● Your assignment
Some lines in the listing hold the word "size". Return each of them.

___ The input ___

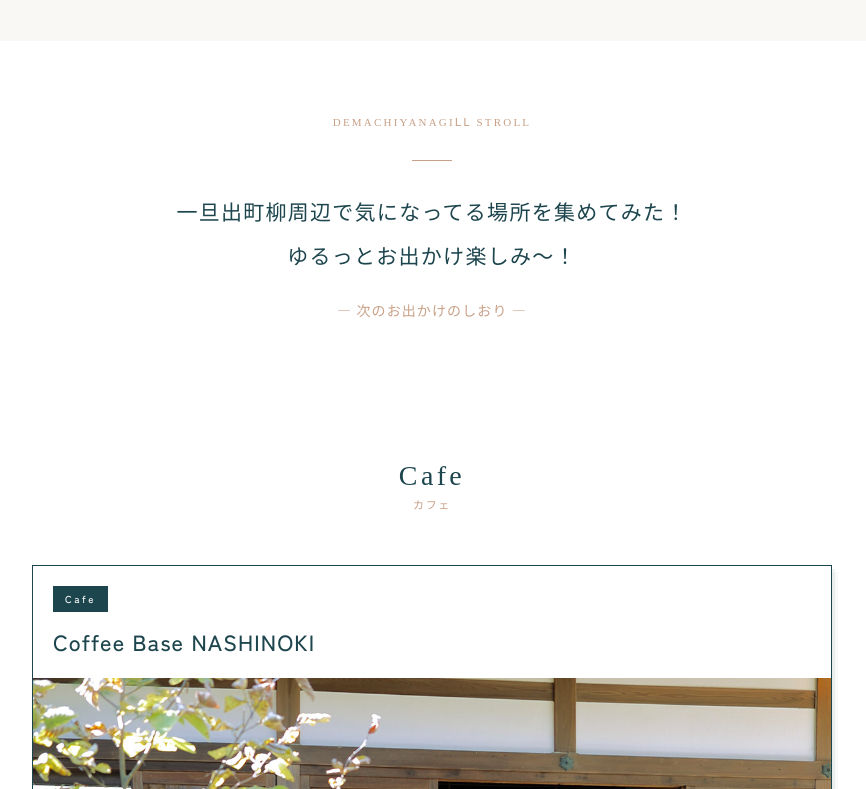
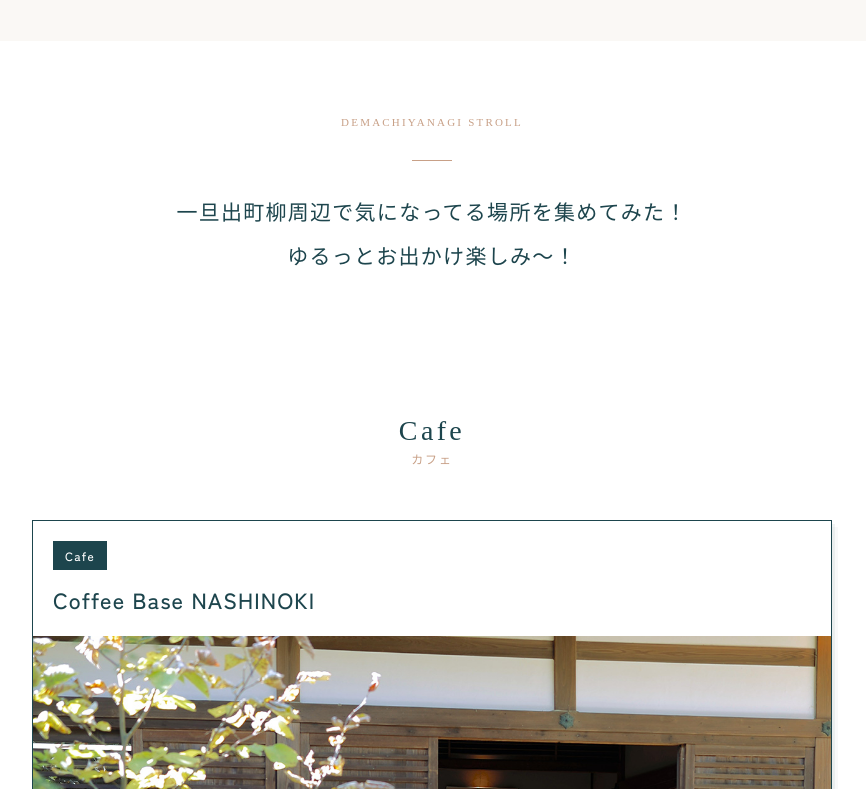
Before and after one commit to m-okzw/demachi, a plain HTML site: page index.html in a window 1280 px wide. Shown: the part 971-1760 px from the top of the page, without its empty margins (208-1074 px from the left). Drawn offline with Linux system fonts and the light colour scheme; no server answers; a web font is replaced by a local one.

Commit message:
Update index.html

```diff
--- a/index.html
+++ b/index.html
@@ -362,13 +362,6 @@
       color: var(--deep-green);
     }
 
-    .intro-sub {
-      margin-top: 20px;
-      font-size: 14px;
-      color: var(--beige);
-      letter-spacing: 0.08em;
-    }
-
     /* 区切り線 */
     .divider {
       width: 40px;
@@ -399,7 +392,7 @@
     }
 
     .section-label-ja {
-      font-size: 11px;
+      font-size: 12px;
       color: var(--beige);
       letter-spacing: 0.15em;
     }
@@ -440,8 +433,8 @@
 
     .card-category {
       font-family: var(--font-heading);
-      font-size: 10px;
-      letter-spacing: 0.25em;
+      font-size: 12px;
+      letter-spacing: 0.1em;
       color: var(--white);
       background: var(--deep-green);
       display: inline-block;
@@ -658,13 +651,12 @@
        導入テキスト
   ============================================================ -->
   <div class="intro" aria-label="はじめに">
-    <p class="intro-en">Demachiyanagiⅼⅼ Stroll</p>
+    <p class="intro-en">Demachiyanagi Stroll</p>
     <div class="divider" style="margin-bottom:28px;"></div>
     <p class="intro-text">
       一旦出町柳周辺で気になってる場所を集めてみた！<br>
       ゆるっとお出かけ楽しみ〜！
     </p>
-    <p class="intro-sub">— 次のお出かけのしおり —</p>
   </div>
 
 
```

___

● Output of the task
-      font-size: 14px;
-      font-size: 11px;
+      font-size: 12px;
-      font-size: 10px;
+      font-size: 12px;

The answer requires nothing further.